One of the country’s largest health insurers warned Thursday that it may leave the ObamaCare exchanges within two years, delivering a shock announcement that could ripple through the marketplace.
At a shareholder meeting Thursday, UnitedHealthcare cast doubt on its ability to carry plans on the healthcare law’s exchanges beyond 2016, offering a more grim financial outlook than it had previously expected.
“In recent weeks, growth expectations for individual exchange participation have tempered industrywide," said Stephen Hemsley, the company's CEO.
"Co-operatives have failed, and market data has signaled higher risks and more difficulties while our own claims experience has deteriorated, so we are taking this proactive step,” he said.

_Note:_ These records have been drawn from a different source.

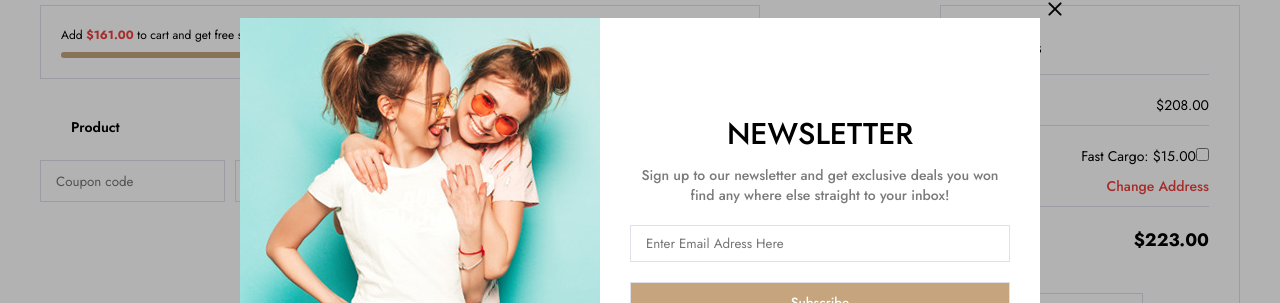
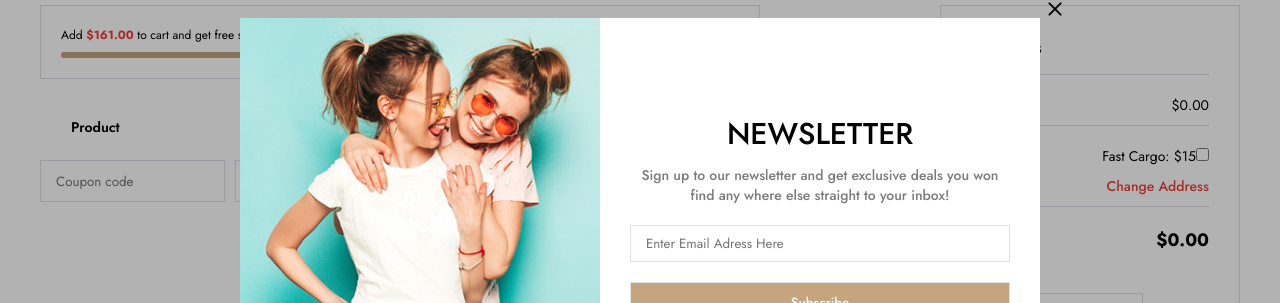
Before and after one commit to Beraaltintas/eCommerceReact, a React (Vite) app in the folder frontend/: page / in a window 1280 px wide. Shown: the part 162-465 px from the top of the page. Built offline with nearby package versions, Linux system fonts and the light colour scheme.

Commit message:
cartTotalCalculation

```diff
--- a/frontend/src/components/Cart/CartItem.jsx
+++ b/frontend/src/components/Cart/CartItem.jsx
@@ -12,9 +12,9 @@ const CartItem = ({cartItem}) => {
       <i className="bi bi-x delete-cart" onClick={()=> removeFromCart(cartItem.id)}></i>
     </td>
     <td>{cartItem.name}</td>
-    <td>${cartItem.price.newPrice}</td>
-    <td className="product-quantity">1</td>
-    <td className="product-subtotal">$108.00</td>
+    <td>${(cartItem.price.newPrice).toFixed(2)}</td>
+    <td className="product-quantity">{cartItem.quantity}</td>
+    <td className="product-subtotal">${(cartItem.quantity * cartItem.price.newPrice).toFixed(2)}</td>
   </tr>
   )
 }
--- a/frontend/src/components/Cart/CartTotals.jsx
+++ b/frontend/src/components/Cart/CartTotals.jsx
@@ -1,6 +1,19 @@
-import React from "react";
+import React, { useContext, useState } from "react";
+import { CartContext } from "../../context/CartProvider";
 
 const CartTotals = () => {
+  const [fastCargoChecked, setFastCargoChecked] = useState(false)
+  const {cartItems} = useContext(CartContext);
+  const cartItemTotals = cartItems.map((item)=>{
+    const itemTotal = item.price.newPrice * item.quantity;
+    return itemTotal
+  });
+  const subTotals = cartItemTotals.reduce((previousValue, currentValue)=>{
+    return previousValue + currentValue;
+  }, 0)
+  const cargoFee = 15 ;
+  const CartTotals = fastCargoChecked ? (subTotals + cargoFee).toFixed(2): subTotals.toFixed(2);
+
   return (
     <div className="cart-totals">
       <h2>Cart totals</h2>
@@ -9,7 +22,7 @@ const CartTotals = () => {
           <tr className="cart-subtotal">
             <th>Subtotal</th>
             <td>
-              <span id="subtotal">$208.00</span>
+              <span id="subtotal">${subTotals.toFixed(2)}</span>
             </td>
           </tr>
           <tr>
@@ -17,8 +30,9 @@ const CartTotals = () => {
             <td>
               <ul>
                 <li>
-                  <label htmlFor="">Fast Cargo: $15.00</label>
-                  <input type="checkbox" id="fast-cargo" />
+                  <label htmlFor="">Fast Cargo: ${cargoFee}</label>
+                  <input type="checkbox" id="fast-cargo"
+                  checked={fastCargoChecked} onChange={()=>setFastCargoChecked(!fastCargoChecked)}/>
                 </li>
                 <li>
                   <a href="#">Change Address</a>
@@ -29,7 +43,7 @@ const CartTotals = () => {
           <tr>
             <th>Total</th>
             <td>
-              <strong id="cart-total">$223.00 </strong>
+              <strong id="cart-total">${CartTotals} </strong>
             </td>
           </tr>
         </tbody>
--- a/frontend/src/context/CartProvider.jsx
+++ b/frontend/src/context/CartProvider.jsx
@@ -17,21 +17,23 @@ const CartProvider = ({ children }) => {
 
   const addToCart = (cartItem) => {
     // setCartItems([...cartItems, product]); 1. yol
-    setCartItems((prevCart) => [...prevCart, cartItem]);
+    setCartItems((prevCart) => [
+      ...prevCart,
+      { ...cartItem, quantity: cartItem.quantity ? cartItem.quantity : 1, },
+    ]);
   };
-  const removeFromCart = (itemId)=>{
-    const filteredCartItems = cartItems.filter((cartItem)=>{
+  const removeFromCart = (itemId) => {
+    const filteredCartItems = cartItems.filter((cartItem) => {
       return cartItem.id !== itemId;
-    })
+    });
     setCartItems(filteredCartItems);
-
-  }
+  };
   return (
     <CartContext.Provider
       value={{
         cartItems,
         addToCart,
-        removeFromCart
+        removeFromCart,
       }}
     >
       {children}
```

The company's statement said it will be “evaluating the viability of the insurance exchange product segment and will determine during the first half of 2016 to what extent it can continue to serve the public exchange markets in 2017.”
It also projected that its fourth-quarter revenue will be $425 million less than expected — amounting to 26 cents in earnings per share.
The company also announced it has “pulled back” on marketing plans for 2016.
Hemsley's mention of the ObamaCare co-operatives, or co-ops, refers to the half-dozen startup insurers that have collapsed in the past few weeks.
Opponents of the healthcare law have seized on the closure of the co-op insurers, which were intended to increase competition, and highlighted the troubles in hearings on Capitol Hill.
Fewer than half of the original 23 co-ops are still running, and only a handful are on solid financial footing.